Sleet was falling, and the road was slippery and rose in sharp bends. At moments I could see lights gleaming on the plain below; then they were lost. There was fog about too. When we reached San Marcello, the driver had to ask for the hotel, Il Cacciatore—“The Hunter.”
The story, now published for the first time, is the tale of a lost child and opens with a small boy in tears following a coffin. It is set on the coast in Devonshire, and is suffused with imagery of the sea. It was written in Pisa in 1820, about a year after Mary Shelley had lost her own child, little William Shelley, to a lethal fever; and almost exactly two years before she lost her husband, Percy Shelley, in the sea off Viareggio. The child in the story, Maurice, is befriended by a kindly old fisherman and is eventually found by his loving father. But the story is, altogether, full of curious resonances and prophecies.
The discovery of any new work by Mary Shelley, however short—and The Fisher’s Cot[tage] is a mere thirty-nine manuscript pages—gives one pause for thought about the puzzling literary career of the author of Frankenstein. For a start, she wrote far more than is generally recognized: six novels, five volumes of biographical essays, two “mythological dramas” in verse, a score of short stories, and two volumes of very engaging travelogue, Rambles in Germany and Italy (1844), with much else besides. (The novels and a selection of the other writings have been republished in a fine new collection under the general editorship of Betty T. Bennett and Nora Crook.1 )
Then there is the still astonishing fact that she wrote most of Frankenstein, or the Modern Prometheus (1818), her first fiction, before the age of twenty. Its instant mastery of the Gothic form, a highly visualized narrative carrying overpowering and almost operatic emotions, remains gripping and impressive.
It was on a dreary night of November, that I beheld the accomplishment of my toils. With an anxiety that almost amounted to agony, I collected the instruments of life around me, that I might infuse a spark of being into the lifeless thing that lay at my feet. It was already one in the morning; the rain pattered dismally against the panes, and my candle was nearly burnt out, when, by the glimmer of the half-extinguished light, I saw the dull yellow eye of the creature open; it breathed hard, and a convulsive motion agitated its limbs.

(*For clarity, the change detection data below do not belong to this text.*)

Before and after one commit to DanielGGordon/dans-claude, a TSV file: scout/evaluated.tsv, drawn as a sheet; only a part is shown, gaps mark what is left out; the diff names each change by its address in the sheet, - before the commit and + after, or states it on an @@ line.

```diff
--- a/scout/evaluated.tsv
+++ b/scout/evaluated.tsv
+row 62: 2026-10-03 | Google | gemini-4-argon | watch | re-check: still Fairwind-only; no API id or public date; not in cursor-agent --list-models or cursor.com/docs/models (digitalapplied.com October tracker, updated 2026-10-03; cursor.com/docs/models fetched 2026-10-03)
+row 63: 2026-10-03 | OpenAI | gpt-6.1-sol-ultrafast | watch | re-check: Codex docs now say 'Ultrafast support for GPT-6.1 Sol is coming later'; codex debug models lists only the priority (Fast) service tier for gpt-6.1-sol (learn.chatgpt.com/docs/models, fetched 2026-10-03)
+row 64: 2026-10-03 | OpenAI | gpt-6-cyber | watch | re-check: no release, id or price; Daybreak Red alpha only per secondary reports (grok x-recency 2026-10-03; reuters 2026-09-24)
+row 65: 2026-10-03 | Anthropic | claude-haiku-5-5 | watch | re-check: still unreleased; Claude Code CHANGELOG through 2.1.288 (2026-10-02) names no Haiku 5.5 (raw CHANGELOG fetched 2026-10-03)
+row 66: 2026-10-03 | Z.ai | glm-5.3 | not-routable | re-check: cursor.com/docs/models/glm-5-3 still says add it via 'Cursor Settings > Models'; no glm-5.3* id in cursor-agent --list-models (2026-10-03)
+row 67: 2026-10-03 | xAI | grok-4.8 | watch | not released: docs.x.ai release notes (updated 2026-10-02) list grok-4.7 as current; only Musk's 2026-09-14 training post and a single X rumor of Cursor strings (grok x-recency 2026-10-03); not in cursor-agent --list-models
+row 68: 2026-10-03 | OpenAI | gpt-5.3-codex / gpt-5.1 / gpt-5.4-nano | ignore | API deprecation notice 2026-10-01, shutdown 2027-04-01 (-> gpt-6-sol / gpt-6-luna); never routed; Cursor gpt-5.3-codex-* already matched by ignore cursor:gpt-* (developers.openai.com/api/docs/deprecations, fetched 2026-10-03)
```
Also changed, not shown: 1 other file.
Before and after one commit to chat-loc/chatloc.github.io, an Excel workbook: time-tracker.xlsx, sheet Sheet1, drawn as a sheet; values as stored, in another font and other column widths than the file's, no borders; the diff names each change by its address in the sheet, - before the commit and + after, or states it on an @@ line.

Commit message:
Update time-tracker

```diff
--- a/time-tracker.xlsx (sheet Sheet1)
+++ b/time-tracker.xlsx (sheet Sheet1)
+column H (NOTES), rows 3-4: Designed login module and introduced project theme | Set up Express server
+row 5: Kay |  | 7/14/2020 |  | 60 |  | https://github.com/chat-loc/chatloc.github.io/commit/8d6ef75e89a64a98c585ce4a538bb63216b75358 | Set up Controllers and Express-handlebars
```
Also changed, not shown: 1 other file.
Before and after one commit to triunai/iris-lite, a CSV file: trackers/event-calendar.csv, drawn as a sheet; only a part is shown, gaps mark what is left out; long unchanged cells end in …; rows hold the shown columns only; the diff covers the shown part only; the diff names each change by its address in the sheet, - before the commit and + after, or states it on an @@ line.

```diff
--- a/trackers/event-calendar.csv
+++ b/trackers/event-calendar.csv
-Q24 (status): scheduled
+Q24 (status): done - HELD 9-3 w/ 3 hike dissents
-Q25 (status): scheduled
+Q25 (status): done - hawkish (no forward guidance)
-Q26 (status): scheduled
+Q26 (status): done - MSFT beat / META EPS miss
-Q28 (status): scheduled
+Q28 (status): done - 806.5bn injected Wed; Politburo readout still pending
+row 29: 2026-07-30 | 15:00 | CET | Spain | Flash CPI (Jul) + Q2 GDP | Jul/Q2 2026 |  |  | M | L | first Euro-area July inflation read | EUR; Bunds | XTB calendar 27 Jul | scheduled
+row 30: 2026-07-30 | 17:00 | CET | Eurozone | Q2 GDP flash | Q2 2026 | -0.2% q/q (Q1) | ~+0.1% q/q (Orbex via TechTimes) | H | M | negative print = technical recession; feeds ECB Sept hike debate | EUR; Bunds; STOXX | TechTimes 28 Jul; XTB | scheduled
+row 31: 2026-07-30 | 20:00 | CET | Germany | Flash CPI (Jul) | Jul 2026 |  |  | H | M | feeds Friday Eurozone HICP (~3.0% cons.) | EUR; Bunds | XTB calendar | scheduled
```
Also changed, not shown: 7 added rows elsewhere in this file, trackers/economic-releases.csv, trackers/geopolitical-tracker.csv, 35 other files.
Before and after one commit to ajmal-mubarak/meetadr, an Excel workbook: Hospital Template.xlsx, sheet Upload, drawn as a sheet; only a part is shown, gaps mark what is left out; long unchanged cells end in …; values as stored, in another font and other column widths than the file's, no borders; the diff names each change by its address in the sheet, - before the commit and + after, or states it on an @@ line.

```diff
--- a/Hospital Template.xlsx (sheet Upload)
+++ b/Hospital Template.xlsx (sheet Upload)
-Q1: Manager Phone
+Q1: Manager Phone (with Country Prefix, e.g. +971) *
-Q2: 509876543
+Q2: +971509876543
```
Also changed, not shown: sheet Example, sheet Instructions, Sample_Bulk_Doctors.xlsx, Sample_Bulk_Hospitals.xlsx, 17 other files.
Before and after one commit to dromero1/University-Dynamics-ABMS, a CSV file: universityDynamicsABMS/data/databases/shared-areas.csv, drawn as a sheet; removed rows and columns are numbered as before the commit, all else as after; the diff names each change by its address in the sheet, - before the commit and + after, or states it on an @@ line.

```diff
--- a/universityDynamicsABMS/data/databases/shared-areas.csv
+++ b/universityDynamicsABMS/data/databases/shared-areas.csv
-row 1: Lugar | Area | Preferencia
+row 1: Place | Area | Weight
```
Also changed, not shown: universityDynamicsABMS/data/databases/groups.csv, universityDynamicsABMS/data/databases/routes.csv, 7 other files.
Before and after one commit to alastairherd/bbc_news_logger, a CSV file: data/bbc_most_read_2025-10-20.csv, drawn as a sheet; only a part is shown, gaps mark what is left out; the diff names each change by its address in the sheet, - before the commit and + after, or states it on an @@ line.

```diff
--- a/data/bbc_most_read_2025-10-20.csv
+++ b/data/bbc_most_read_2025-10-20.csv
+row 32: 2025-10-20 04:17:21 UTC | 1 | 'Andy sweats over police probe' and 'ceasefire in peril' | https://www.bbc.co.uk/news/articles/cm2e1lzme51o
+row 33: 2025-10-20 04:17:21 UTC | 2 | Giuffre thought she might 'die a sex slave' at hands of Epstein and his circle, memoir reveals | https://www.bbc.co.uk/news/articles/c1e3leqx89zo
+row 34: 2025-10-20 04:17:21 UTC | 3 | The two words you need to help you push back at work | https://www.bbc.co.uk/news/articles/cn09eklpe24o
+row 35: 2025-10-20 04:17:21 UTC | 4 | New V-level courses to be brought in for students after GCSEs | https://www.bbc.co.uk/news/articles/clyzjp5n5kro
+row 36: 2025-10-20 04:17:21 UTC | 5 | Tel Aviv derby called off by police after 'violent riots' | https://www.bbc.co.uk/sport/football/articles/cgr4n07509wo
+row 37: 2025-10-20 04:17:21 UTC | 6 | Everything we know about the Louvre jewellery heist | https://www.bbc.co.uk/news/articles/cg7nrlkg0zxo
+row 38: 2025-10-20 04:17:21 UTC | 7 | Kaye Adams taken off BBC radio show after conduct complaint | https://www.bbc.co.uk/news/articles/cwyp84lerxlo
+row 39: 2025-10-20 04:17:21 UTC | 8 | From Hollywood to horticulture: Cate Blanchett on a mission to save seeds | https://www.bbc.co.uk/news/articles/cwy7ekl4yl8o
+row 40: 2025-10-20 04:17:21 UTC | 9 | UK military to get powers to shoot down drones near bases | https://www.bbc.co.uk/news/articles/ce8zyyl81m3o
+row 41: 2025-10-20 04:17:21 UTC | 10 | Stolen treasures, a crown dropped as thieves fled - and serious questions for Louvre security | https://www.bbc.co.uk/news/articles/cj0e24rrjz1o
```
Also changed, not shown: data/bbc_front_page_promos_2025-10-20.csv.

But it seems equally astonishing that, having made such an assured debut, nothing she wrote in the next thirty years quite matched it. Claims have been made for The Last Man (1826), the apocalyptic account of a plague that wipes out the population of the world. But despite its contemporary echoes, it seems diffuse and bombastic by comparison.2 Only two works really come near it in imaginative intensity, and both have an interesting connection with the new story.
One is a strange, almost hysterical novella, Mathilda. It was written in autumn 1819, less than nine months before the short story. This was a time of extreme depression for Mary Shelley, after the death of both her surviving children in Italy: baby Clara at Venice and adored young William Shelley at Rome. Though a new child was born in November, her marriage to Percy Shelley and their whole Italian enterprise together seemed called into question. The novella presents itself as a “confessional” fiction of a father’s incestuous passion for his teenage daughter, and it introduces a prophetic idea that was to haunt Mary Shelley’s life, that of a suicidal drowning both as fact and as metaphor.
In Mathilda it is the father who actually drowns himself, and the daughter who is psychologically overwhelmed.
But days of peaceful melancholy were of rare occurrence they were often broken in upon by gusts of passion that drove me as a weak boat on a stormy sea to seek a cove for shelter; but the winds blew from my native harbour and I was cast far, far out until shattered I perished when the tempest had passed and the sea was apparently calm.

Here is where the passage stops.